EXCERPTED RECORDS —
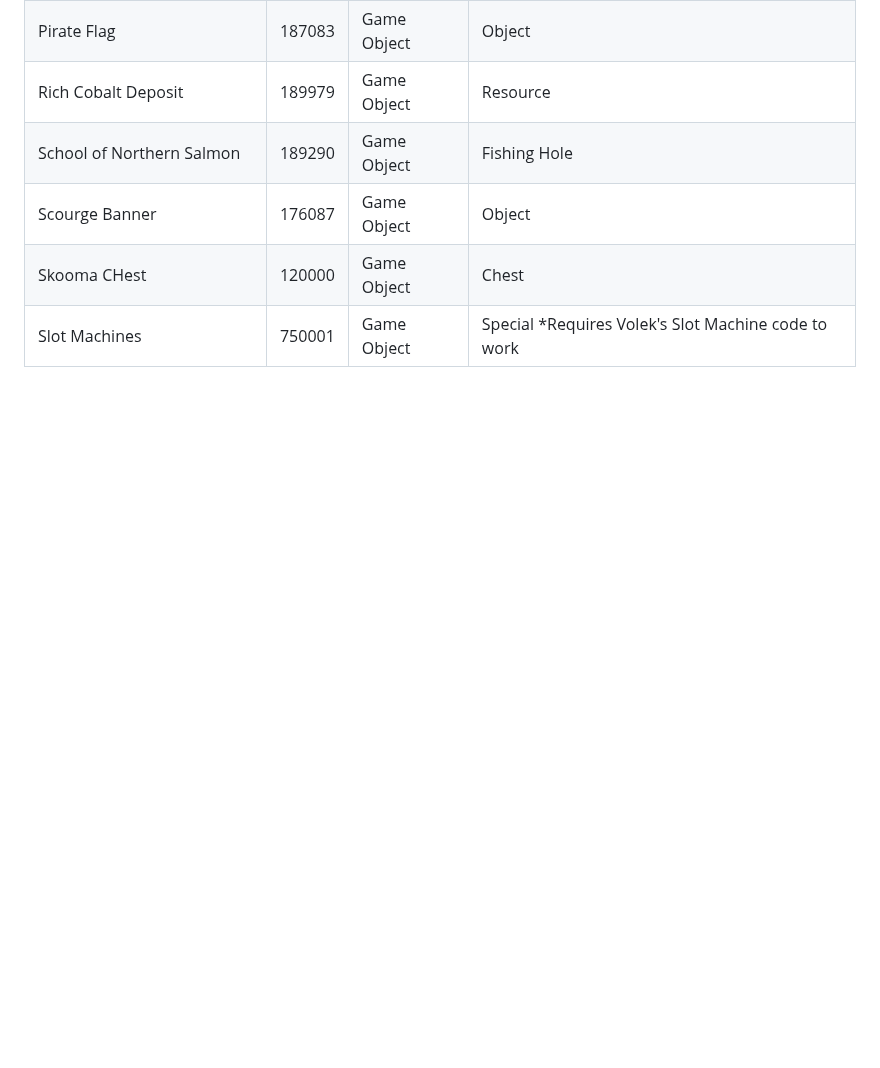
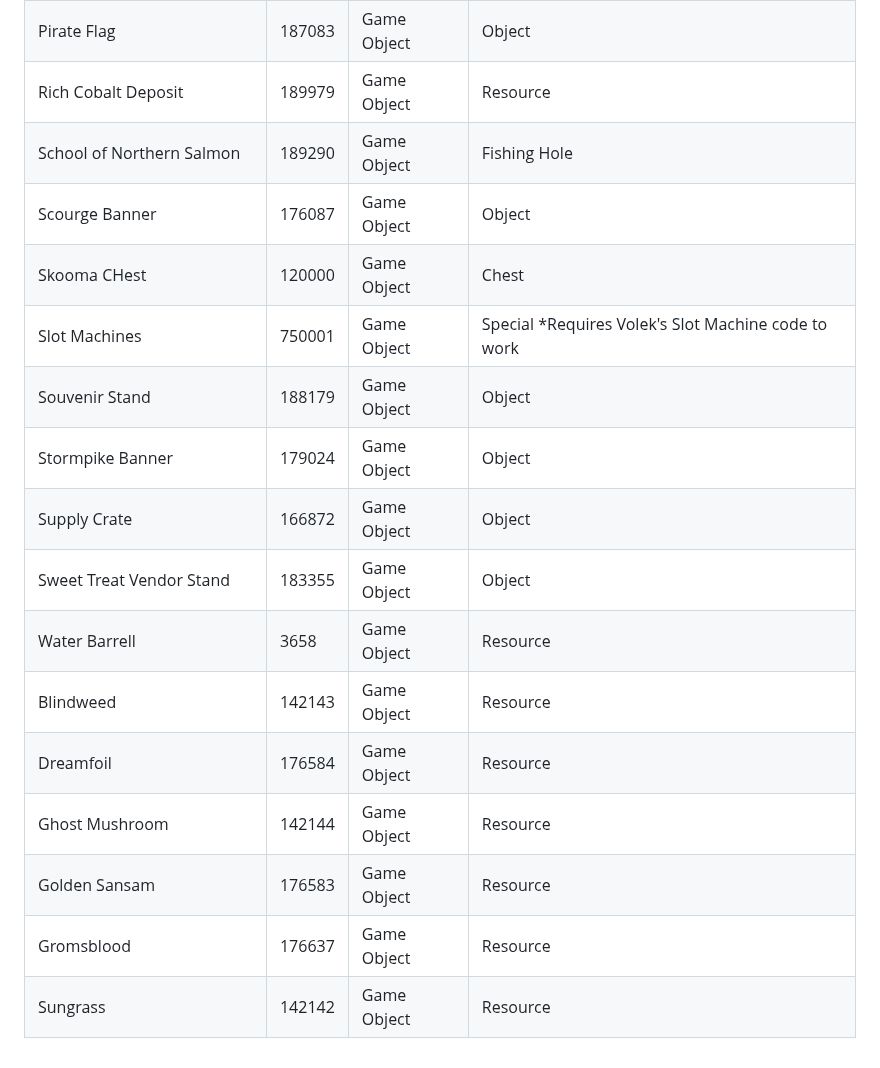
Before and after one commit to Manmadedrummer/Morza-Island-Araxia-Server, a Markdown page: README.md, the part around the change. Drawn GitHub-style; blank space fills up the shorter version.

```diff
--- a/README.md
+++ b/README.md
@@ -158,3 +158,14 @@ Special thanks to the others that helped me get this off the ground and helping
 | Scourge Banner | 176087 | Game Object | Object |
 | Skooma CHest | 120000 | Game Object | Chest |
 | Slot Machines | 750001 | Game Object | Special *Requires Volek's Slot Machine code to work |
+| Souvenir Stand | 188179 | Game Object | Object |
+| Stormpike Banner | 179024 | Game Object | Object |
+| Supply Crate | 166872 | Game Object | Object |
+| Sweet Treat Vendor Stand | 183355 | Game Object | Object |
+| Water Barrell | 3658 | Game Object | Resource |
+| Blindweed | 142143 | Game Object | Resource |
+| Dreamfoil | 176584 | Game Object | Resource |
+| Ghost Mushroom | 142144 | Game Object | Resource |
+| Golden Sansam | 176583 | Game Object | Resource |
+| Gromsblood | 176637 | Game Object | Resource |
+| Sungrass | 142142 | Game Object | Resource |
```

...

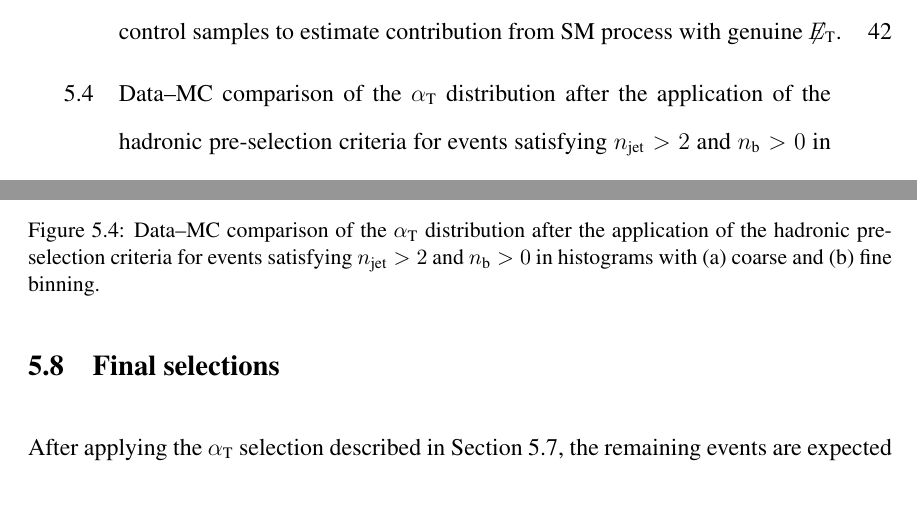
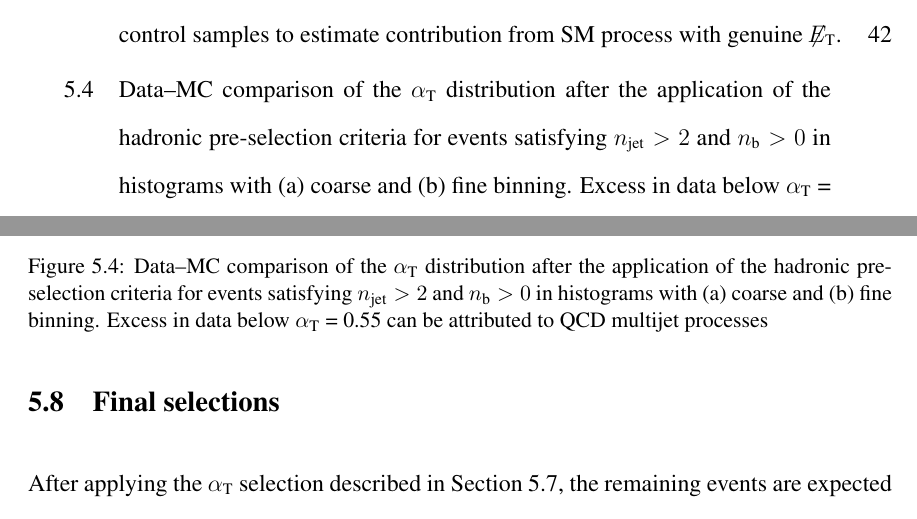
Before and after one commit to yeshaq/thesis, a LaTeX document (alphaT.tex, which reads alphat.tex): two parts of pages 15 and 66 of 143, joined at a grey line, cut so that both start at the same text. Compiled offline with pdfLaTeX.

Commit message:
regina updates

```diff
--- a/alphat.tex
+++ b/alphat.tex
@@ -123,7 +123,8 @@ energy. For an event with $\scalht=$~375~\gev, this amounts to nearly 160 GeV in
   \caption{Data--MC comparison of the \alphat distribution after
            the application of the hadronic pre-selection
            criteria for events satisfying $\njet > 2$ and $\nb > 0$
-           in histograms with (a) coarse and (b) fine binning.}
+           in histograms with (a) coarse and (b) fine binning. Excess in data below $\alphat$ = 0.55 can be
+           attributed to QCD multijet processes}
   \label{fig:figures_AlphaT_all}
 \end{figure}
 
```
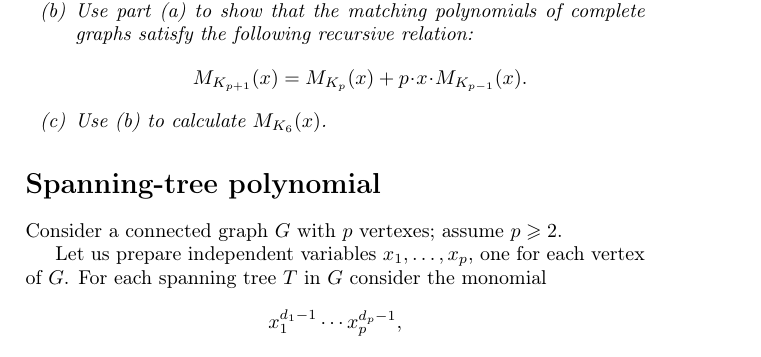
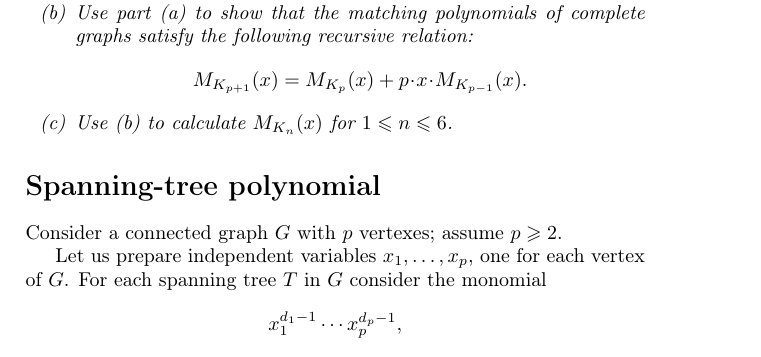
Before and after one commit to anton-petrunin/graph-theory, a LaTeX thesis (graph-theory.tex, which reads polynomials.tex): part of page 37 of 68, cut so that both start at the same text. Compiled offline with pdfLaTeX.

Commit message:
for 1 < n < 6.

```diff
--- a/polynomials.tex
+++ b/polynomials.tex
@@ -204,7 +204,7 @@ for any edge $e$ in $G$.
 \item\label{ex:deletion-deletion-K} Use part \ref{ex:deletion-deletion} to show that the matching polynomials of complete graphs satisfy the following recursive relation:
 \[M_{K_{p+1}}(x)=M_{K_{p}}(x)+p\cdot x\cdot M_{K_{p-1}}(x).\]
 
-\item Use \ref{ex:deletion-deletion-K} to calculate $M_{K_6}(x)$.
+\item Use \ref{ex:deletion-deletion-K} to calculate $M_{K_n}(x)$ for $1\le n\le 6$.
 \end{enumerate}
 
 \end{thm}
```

PROBLEM TO WORK ON — Which lines of the data hold the string "README"? Return each of them.

RESPONSE TO THIS TASK —
Before and after one commit to Manmadedrummer/Morza-Island-Araxia-Server, a Markdown page: README.md, the part around the change. Drawn GitHub-style; blank space fills up the shorter version.
--- a/README.md
+++ b/README.md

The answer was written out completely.